The members of the group were cagey, keeping mostly to themselves.
The James F. Battin Federal Building is on the auction block — starting bid: $1 — and a group of seven men came out Wednesday afternoon to get a look under the hood and to kick the tires.
They weren't all prospective buyers. A few in the group were contractors hoping to connect with whoever ends up buying the building and offer their services.
The federal building is stuffed with asbestos. It's in the floor tiles, under the floor tiles, in the ceiling tiles, above the ceiling tiles and on the walls.
"You can actually see the spray-on asbestos if you look up there," Kimberly Barnett told the tour group, pointing to the ceiling in one of the service rooms.
Barnett, a property manager with the federal General Services Administration, led the tour.

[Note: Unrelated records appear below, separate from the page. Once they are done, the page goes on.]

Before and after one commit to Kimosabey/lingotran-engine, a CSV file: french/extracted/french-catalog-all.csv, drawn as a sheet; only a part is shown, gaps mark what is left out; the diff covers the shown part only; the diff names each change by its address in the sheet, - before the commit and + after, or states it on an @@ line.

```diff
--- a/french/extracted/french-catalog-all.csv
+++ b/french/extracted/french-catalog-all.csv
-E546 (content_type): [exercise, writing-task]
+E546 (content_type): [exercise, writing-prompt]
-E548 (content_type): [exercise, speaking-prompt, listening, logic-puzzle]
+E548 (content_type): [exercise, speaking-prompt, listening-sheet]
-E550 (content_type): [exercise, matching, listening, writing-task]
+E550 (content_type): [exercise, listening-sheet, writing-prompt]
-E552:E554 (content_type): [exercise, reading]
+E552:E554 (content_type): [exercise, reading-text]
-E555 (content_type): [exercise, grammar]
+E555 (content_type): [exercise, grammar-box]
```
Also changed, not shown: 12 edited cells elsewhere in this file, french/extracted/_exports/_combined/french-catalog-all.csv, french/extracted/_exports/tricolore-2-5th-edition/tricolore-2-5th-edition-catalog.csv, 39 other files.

Dallas Cranford owns and operates Liberty Environmental, and one of the services he offers is asbestos abatement. So he showed up for a peek.

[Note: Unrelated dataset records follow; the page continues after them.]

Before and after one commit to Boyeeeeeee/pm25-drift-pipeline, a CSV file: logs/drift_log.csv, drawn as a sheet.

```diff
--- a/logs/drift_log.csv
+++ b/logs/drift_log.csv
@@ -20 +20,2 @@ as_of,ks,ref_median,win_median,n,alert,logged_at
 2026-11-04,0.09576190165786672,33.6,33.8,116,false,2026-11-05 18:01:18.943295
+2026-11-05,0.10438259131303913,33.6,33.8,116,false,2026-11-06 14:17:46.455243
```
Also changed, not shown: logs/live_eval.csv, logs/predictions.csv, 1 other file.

"It's a tough building for abatement," he said.
He also pointed out that whoever ends up buying the building wouldn't be required to clean up the asbestos. The building operates now with it, he pointed out.
But even without a requirement, the buyer would probably choose to clean it up. A clean bill of health will make people — investors, future tenants, whoever — more comfortable, he said.

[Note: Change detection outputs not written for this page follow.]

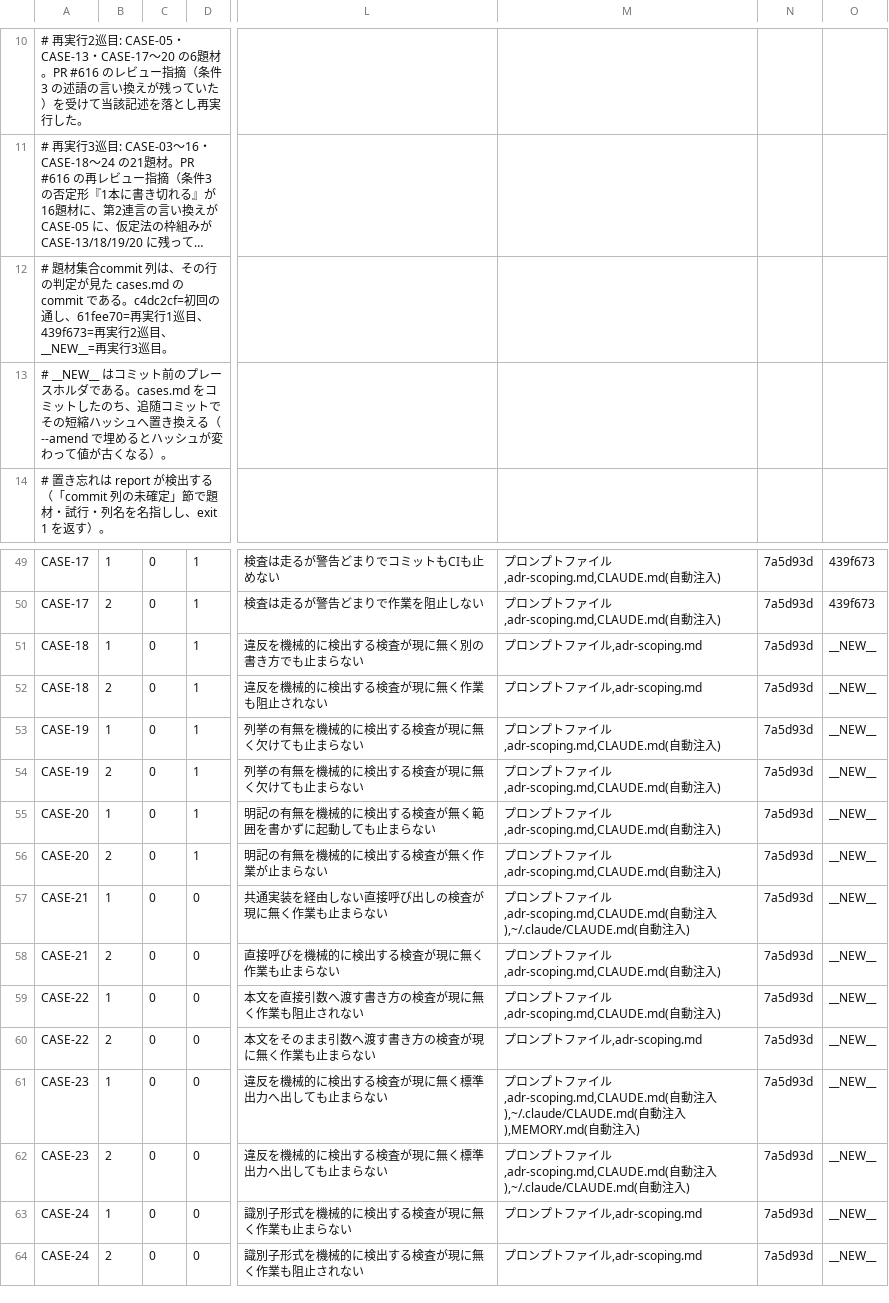
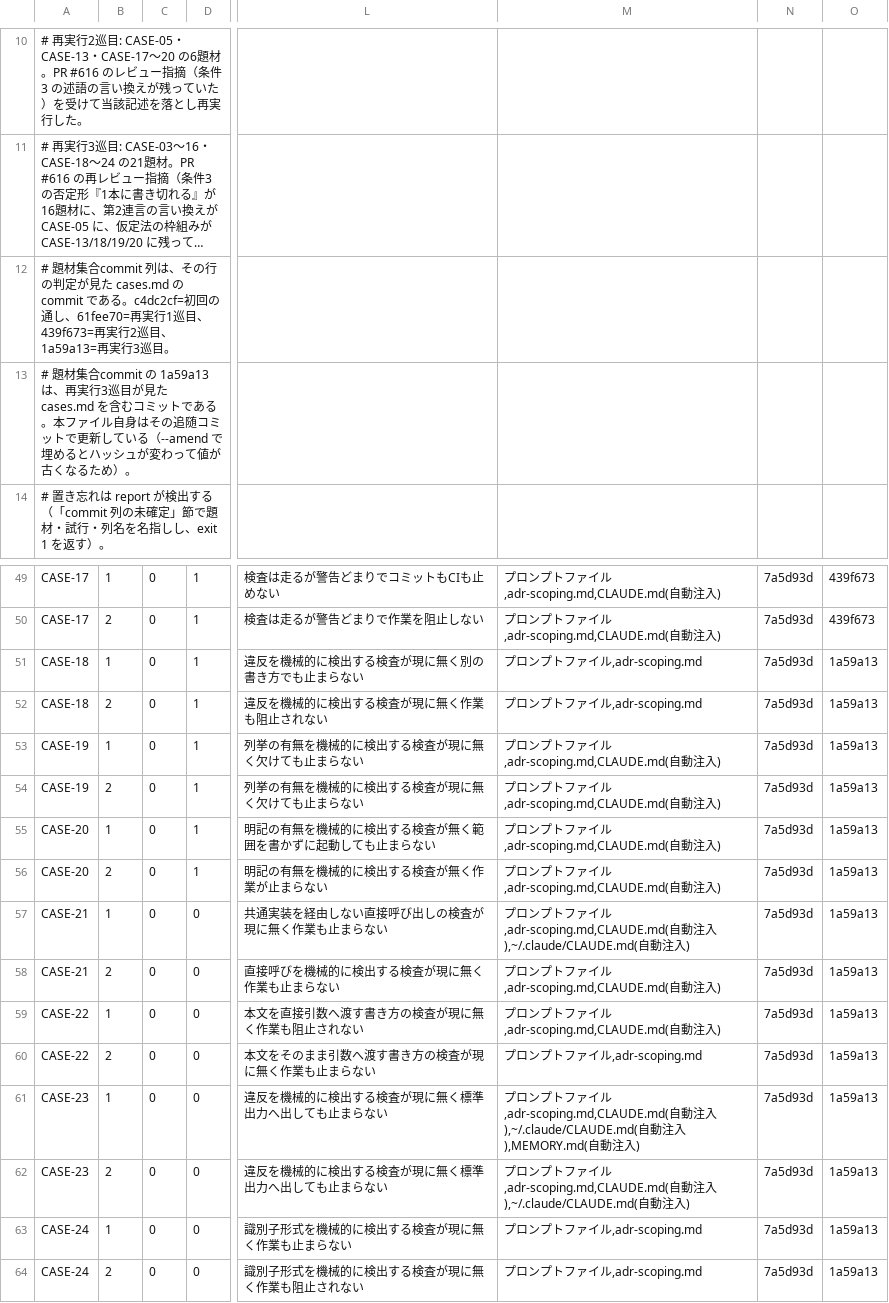
Before and after one commit to kuchita-el/claude-shared-skills, a TSV file: docs/development/adr-scoping-cases/runs/2026-07-29-judgments.tsv, drawn as a sheet; only a part is shown, gaps mark what is left out; long unchanged cells end in …; the diff covers the shown part only; the diff names each change by its address in the sheet, - before the commit and + after, or states it on an @@ line.

```diff
--- a/docs/development/adr-scoping-cases/runs/2026-07-29-judgments.tsv
+++ b/docs/development/adr-scoping-cases/runs/2026-07-29-judgments.tsv
-A12: …2巡目、__NEW__=再実行3…
+A12: …2巡目、1a59a13=再実行3…
-A13: # __NEW__ はコミット前のプレースホルダである。cases.md をコミットしたのち、追随コミットでその短縮ハッシュへ置き換える（--amend で埋めるとハッシュが変わって値が古くなる）。
+A13: # 題材集合commit の 1a59a13 は、再実行3巡目が見た cases.md を含むコミットである。本ファイル自身はその追随コミットで更新している（--amend で埋めるとハッシュが変わって値が古くなるため）。
-O51:O64: __NEW__
+O51:O64: 1a59a13
```
Also changed, not shown: 28 edited cells elsewhere in this file, 1 other file.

Rick Kirn, who works for Schroeder Contracting, also was on the tour. He said cleaning up a building this size, more than 221,000 square feet, would be a huge project.
"They've gotta figure out what they're gonna do," he said.
So far, no bids have been placed on the building. A few of the potential buyers on the tour said until there's a specific closing date, there probably won't be any bids.
GSA will announce when the auction is closing when “sufficient marketing efforts have been met” and potential bidders have had a chance to inspect the property.
Charlie Holden was one of those people on the tour inspecting the property. He didn't want to say what he was looking for or even if he was interested in buying.
"Just looking," he said.
Surmising what he saw, he added, "It's a big project. A really big project."
And it's not just the asbestos. As Barnett led the group into the subbasement, water stains streaked across the floor, and some of the concrete had corroded away.
"As you can see, we have a huge groundwater issue," Barnett told the group.
They've tried three or four times to fix the problem, she said. Each time they've been unsuccessful.
"So we let the water come in and we pump it out," she said.
Alan Anseth with Yellowstone Electric Co. was on the tour at the request of a third party. He didn't want to say much more than that.
"I'm looking at things to help," he offered up.
However, he did point out that Yellowstone Electric was one of the original contractors on the building when the courthouse was built in 1965.
"It's a great building," he said.
As Barnett finished up the tour and led the group out of the lobby, she pointed to a sculpted metal wall mural depicting Montanans at work. It's massive, completed years ago by local artist Lyndon Pomeroy.
"The mural," she said, "comes with the building."